3 And all went to be taxed, every one into his own city.
4 And Joseph also went up from Galilee, out of the city of Nazareth, into Judaea, unto the city of David, which is called Bethlehem; (because he was of the house and lineage of David:)
5 To be taxed with Mary his espoused wife, being great with child.
6 And so it was, that, while they were there, the days were accomplished that she should be delivered.
7 And she brought forth her firstborn son, and wrapped him in swaddling clothes, and laid him in a manger; because there was no room for them in the inn.
It thus skips over the Annunciation, the immaculate conception, all the oracles and portents, and goes right to the life. It then jumps to verse 21—the circumcision. What was left out in between? Some passages you probably know very well: "And there were in the same country shepherds abiding in the field, keeping watch over their flock by night...."—the adoration of the shepherds. And then it jumps to verse 39 (the return to Galilee); this time leaving out the prophecies of Simeon and Anna.
Jefferson's narrative ends with verse 41 and the first 4 words of verse 42 of John Chapter 19:
41 Now in the place where he was crucified there was a garden; and in the garden a new sepulchre, wherein was never man yet laid.
42 There laid they Jesus...
concatenated with the last half of Matthew 27:60
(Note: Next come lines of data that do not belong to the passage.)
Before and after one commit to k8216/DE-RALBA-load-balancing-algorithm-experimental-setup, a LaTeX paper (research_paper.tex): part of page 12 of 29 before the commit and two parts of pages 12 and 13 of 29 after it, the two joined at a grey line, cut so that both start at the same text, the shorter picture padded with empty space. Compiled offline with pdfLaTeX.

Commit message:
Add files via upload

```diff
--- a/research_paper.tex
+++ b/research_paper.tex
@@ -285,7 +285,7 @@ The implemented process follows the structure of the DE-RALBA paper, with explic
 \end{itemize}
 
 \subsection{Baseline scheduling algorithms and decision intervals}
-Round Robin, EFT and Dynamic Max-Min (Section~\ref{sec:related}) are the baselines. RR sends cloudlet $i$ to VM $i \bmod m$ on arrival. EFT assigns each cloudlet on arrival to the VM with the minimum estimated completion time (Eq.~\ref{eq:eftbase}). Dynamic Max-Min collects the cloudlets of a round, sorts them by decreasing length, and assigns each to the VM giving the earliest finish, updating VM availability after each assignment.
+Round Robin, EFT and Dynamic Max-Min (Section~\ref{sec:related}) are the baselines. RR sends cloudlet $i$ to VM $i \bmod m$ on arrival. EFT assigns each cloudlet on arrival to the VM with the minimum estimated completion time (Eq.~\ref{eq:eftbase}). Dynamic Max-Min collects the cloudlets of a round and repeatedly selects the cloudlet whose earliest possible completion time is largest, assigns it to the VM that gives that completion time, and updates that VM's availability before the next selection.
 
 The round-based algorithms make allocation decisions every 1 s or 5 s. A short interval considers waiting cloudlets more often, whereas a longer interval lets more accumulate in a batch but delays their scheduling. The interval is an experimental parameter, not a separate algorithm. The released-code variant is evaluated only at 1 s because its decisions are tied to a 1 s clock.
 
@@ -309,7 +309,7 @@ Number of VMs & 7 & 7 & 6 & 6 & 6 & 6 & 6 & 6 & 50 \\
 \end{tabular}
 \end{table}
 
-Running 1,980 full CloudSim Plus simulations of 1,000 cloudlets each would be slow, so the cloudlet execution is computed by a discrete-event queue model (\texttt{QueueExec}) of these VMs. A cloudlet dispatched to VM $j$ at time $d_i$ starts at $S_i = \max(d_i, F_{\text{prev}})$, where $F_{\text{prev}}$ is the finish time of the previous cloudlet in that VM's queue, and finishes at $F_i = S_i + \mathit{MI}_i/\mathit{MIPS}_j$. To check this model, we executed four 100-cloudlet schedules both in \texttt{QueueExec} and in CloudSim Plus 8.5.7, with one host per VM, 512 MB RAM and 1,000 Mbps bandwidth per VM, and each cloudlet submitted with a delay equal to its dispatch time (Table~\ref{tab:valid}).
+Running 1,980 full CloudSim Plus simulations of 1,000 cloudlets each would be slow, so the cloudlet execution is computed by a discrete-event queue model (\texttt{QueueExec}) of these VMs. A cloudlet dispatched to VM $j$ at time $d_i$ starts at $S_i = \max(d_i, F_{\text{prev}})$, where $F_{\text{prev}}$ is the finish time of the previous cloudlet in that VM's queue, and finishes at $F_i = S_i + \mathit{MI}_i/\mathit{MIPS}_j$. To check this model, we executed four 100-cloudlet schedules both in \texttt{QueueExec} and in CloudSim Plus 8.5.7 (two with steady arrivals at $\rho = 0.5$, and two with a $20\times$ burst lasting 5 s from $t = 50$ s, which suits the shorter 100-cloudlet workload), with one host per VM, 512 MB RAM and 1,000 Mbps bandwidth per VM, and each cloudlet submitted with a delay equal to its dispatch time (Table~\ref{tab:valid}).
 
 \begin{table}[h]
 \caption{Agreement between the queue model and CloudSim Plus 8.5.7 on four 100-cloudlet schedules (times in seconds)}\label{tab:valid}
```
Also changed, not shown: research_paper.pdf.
and he rolled a large stone against the entrance of the tomb and went away.
What's left out thereafter? Just the resurrection, the discovery of the empty tomb, the encounter with the disciples on the road, the harrowing of hell ....
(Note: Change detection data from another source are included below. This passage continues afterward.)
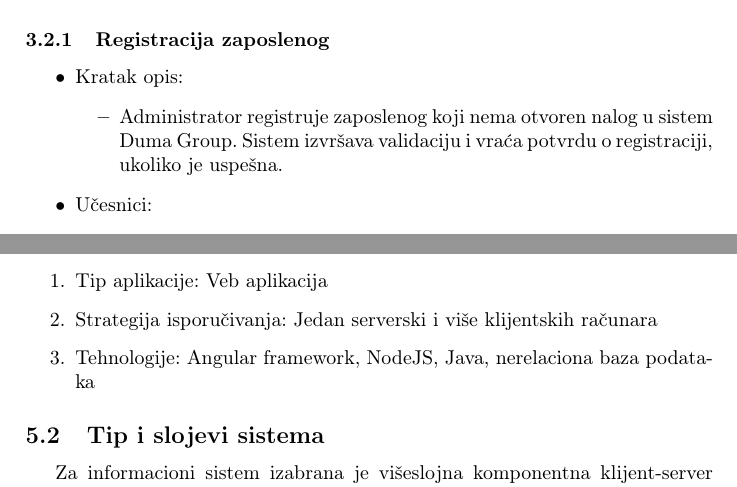
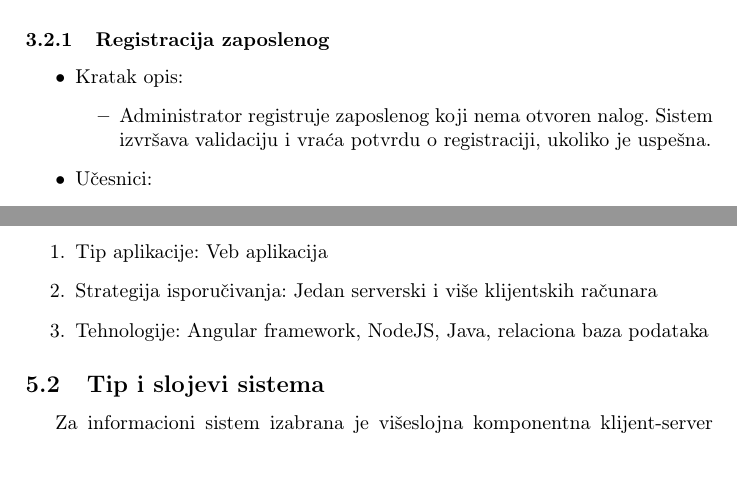
Before and after one commit to milicagaljak/ISZaDumaGroup, a LaTeX document (docs/main.tex): two parts of pages 11 and 36 of 45, joined at a grey line, cut so that both start at the same text. Compiled offline with pdfLaTeX.

Commit message:
arhitektura sitna izmena

```diff
--- a/docs/main.tex
+++ b/docs/main.tex
@@ -270,7 +270,7 @@ Na slici \ref{fig:Tok} je prikazan dijagram toka podataka nivoa 0.
 \begin{itemize}
     \item Kratak opis:
     \begin{itemize}
-        \item Administrator registruje zaposlenog koji nema otvoren nalog u sistem Duma Group. Sistem izvršava validaciju i vraća potvrdu o registraciji, ukoliko je uspešna.
+        \item Administrator registruje zaposlenog koji nema otvoren nalog. Sistem izvršava validaciju i vraća potvrdu o registraciji, ukoliko je uspešna.
     \end{itemize}
     \item Učesnici:
         \begin{itemize}
@@ -1136,7 +1136,7 @@ Odabrana je Veb aplikacija jer pruža visok stepen dostupnosti i ažurnosti, jer
 \begin{enumerate}
     \item Tip aplikacije: Veb aplikacija
     \item Strategija isporučivanja: Jedan serverski i više klijentskih računara
-    \item Tehnologije: Angular framework, NodeJS, Java, nerelaciona baza podataka
+    \item Tehnologije: Angular framework, NodeJS, Java, relaciona baza podataka
 \end{enumerate}
 
 \subsection{Tip i slojevi sistema}
```
Also changed, not shown: docs/Informacioni_sistemi.pdf, docs/main.tex (4 more changed lines).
Jefferson chose the plainest language and the barest reporting from among the gospelers. Even in the sometimes inflated language of 17th-century England, the narrative unfolds simply and usually with a ring of authenticity. Jefferson claimed it is easy to pick out the 'true' passages in the gospels because they are written so differently from the additions and digressions.
As I said, it's a very different narrative. What is left is
... the reliable moral and biographical core of the four gospels. After its completion, Jefferson claims to have studied it nightly.
So, that's the story of the Jefferson Bible. What does it mean to us?
For one thing, it confirms that our modern UU method of intellectual inquiry into spiritual things is not a recent innovation. Here we have Thomas Jefferson doing it 200 years ago.
For another it shows us one way to seek: privately, by the application of reason to the huge overlay of dross that covers nuggets of truth.
It also suggests that we can know and get value from a system of religious beliefs without solving, or even addressing, all its problems. In this case, we can learn about and learn from the moral teachings of Jesus without having to deal with his divinity.
And if we buy into Jefferson's way of thinking we get a potentially valuable way of looking at the lessons of Christ: